A dream you dream alone is only a dream.
A dream you dream together is reality.
― John Lennon
I never really expected shamanism to be my path… let alone transform my relationship to life so powerfully.
When I was little people would ask me what I wanted to be when I grew up and I would say a Broadway singer or a witch.
Turns out shamanism is a little of both!
I’ll get more into that (as well as the many ways shamanism has truly impacted my worldview), but first let me say it has been a windy path getting here…
So many times, just when I thought I had found my place, found my community — where I belonged — the ground beneath me gave out, and I found myself alone.
I had studied music, yoga, herbology, household shamanism, evolutionary spirituality, and still, no home. They each had gifts to offer me, yet something was always missing….
My initial pursuits all told me to just “be love” as the ultimate expression of life, and that had zero meaning for me in the day-to-day practicalities of life.
What does love look like in action anyway? That was one of those questions where I took the advice of the poet, Rilke, to just “live the question” and trust an answer would appear.
Funny things, answers. Sometimes they are subtle, other times obvious — or even demanding.
I have had the great pleasure of working at The Shift Network with many of the world’s most respected spiritual teachers. But after spending nearly a year facilitating virtual programs with Peruvian curandero don Oscar Miro-Quesada, it became very clear to me that I had to cross the country for his 6-day retreat and journey into the shamanic practices with him in person.
I mean irrational-highschool-girl-desperate-Ani-diFranco-style HAD TO.

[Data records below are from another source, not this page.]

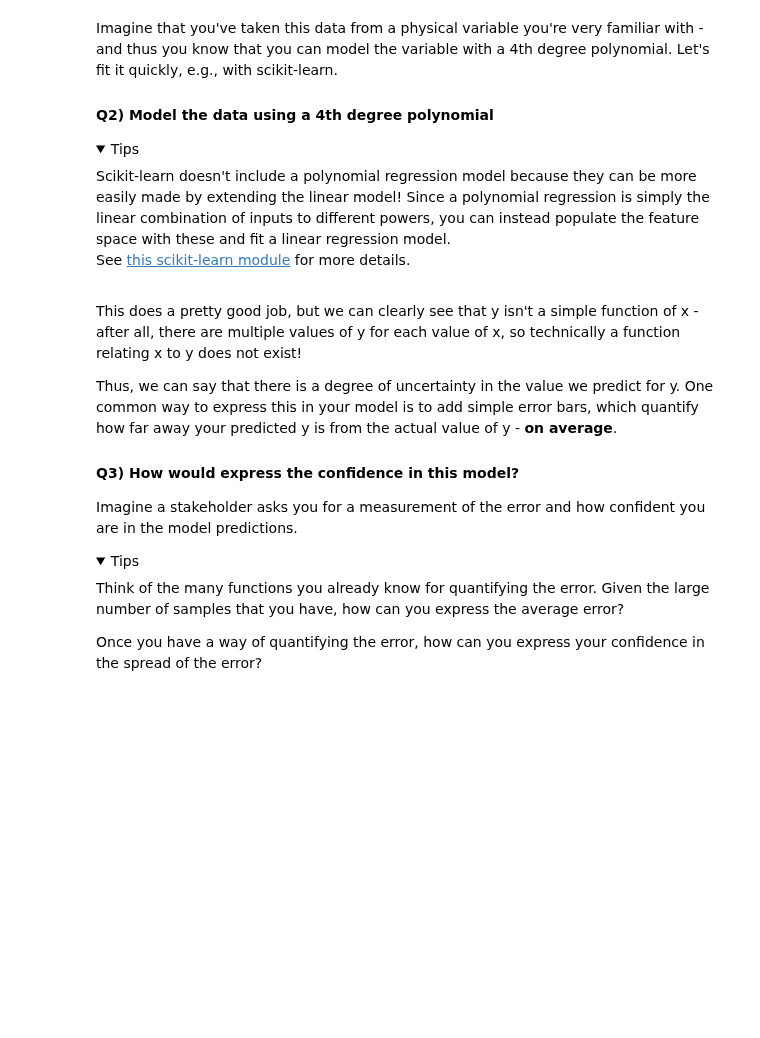
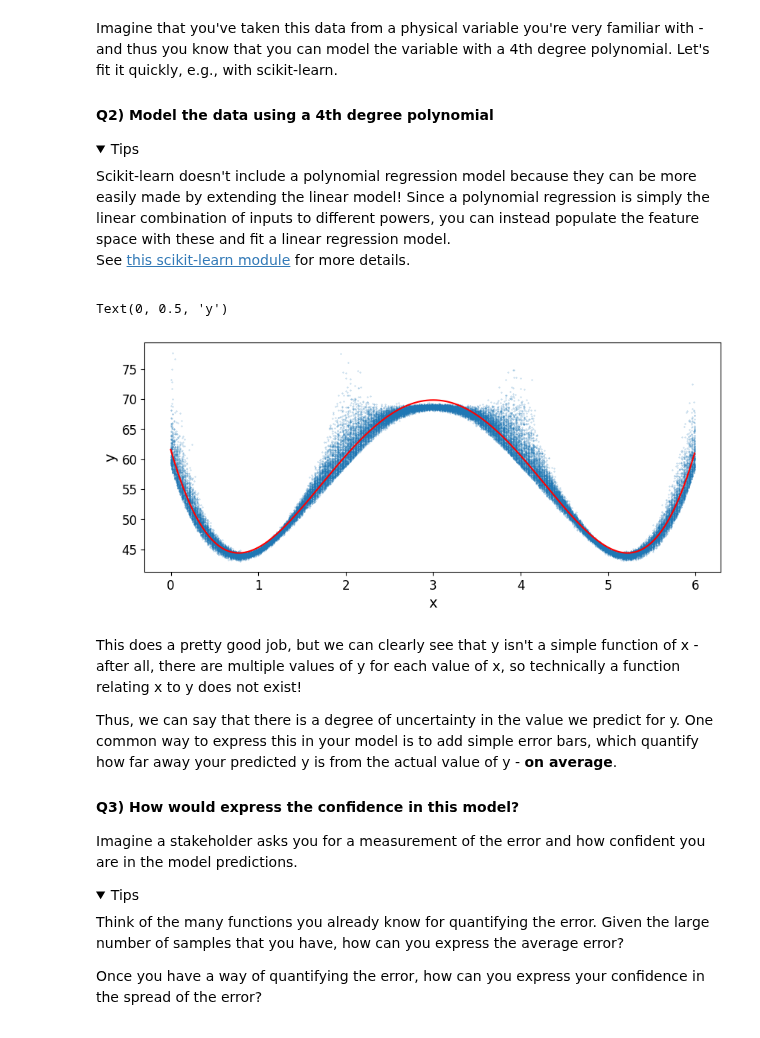
Before and after one commit to larasauser/2024_MLEES, a Jupyter notebook: Labs/09_GenerativeAI.ipynb, the cells around one changed output. Drawn from its saved outputs; the diff is of its cells as text; code cells hidden in the pictures; folded sections open; blank space fills up the shorter version.

```diff
--- a/Labs/09_GenerativeAI.ipynb
+++ b/Labs/09_GenerativeAI.ipynb
@@ -169,3 +187,30 @@ See <a href="https://scikit-learn.org/stable/modules/generated/sklearn.preproces
+# %%
+# Fit a 4th degree polynomial regression model using scikit-learn
+#Import
+from sklearn.preprocessing import PolynomialFeatures
+from sklearn.linear_model import LinearRegression
+
+#4th degree polynomial regression
+poly_features = PolynomialFeatures(degree=4, include_bias=False)
+x_poly = poly_features.fit_transform(x.reshape(-1, 1))
+
+lin_reg = LinearRegression()
+lin_reg.fit(x_poly, y)
+
+#pred
+x_pred = np.linspace(x.min(), x.max(), 500)
+x_pred_poly = poly_features.transform(x_pred.reshape(-1, 1))
+y_pred = lin_reg.predict(x_pred_poly)
+# %%
+# Plot the polynomial regression and the datapoints
+fig, ax = plt.subplots(figsize = (10,4))
+ax.scatter(x, y, s=0.1, alpha=0.5)
+ax.plot(x_pred, y_pred, alpha=1, color='red')
+ax.set_xlabel('x')
+ax.set_ylabel('y')
+# %% [output]
+Text(0, 0.5, 'y')
+[figure, added]
 # %%
 #@markdown Here's one solution for fitting the model. Double click to see the answer.
 %%script false --no-raise-error
```
Also changed, not shown: parts of 30 cells of this notebook.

don Oscar, master teacher of cross-cultural shamanism, was offering a once in a lifetime opportunity to make an evolutionary leap, and I told him he could use me anyway that would be of service to this event.
First, to set the stage after my arrival….
I had the great privilege of helping to create the central altar!
don Oscar, the young-at-heart shaman/surfer in his “traditional” shorts and T-shirt provided a select few of us with basic instructions (including “make it look beautiful”), while preparing to go to his room to “dream into the retreat.”
I did this along with three other women, one of whom was Cindy Miro-Quesada, the athletic, warm-hearted, no-nonsense “hearth-holder” of the Pachakuti Mesa tradition.
I had never felt so trusted in my whole life.
My own aunt wouldn’t let me stay in her house while she was out of town, but here was don Oscar Miro-Quesada — ambassador of the “Great Originating Mystery” — trusting ME and looking at me with more love than I knew was possible outside of ecstatic moments of divine union…
…and we hadn’t even started yet!
It was a great blessing to be able to take a few days and step out of my known world and see what I was made of. The space allowed for all participants to really show up and let the Divine dance through them.
The dream we had been dreaming began to dream us all… and it was like Eden.
I want to share a list with you now (in no particular order) of how my outlook on life has changed, thus changing life itself, since I started my exploration of shamanism with don Oscar.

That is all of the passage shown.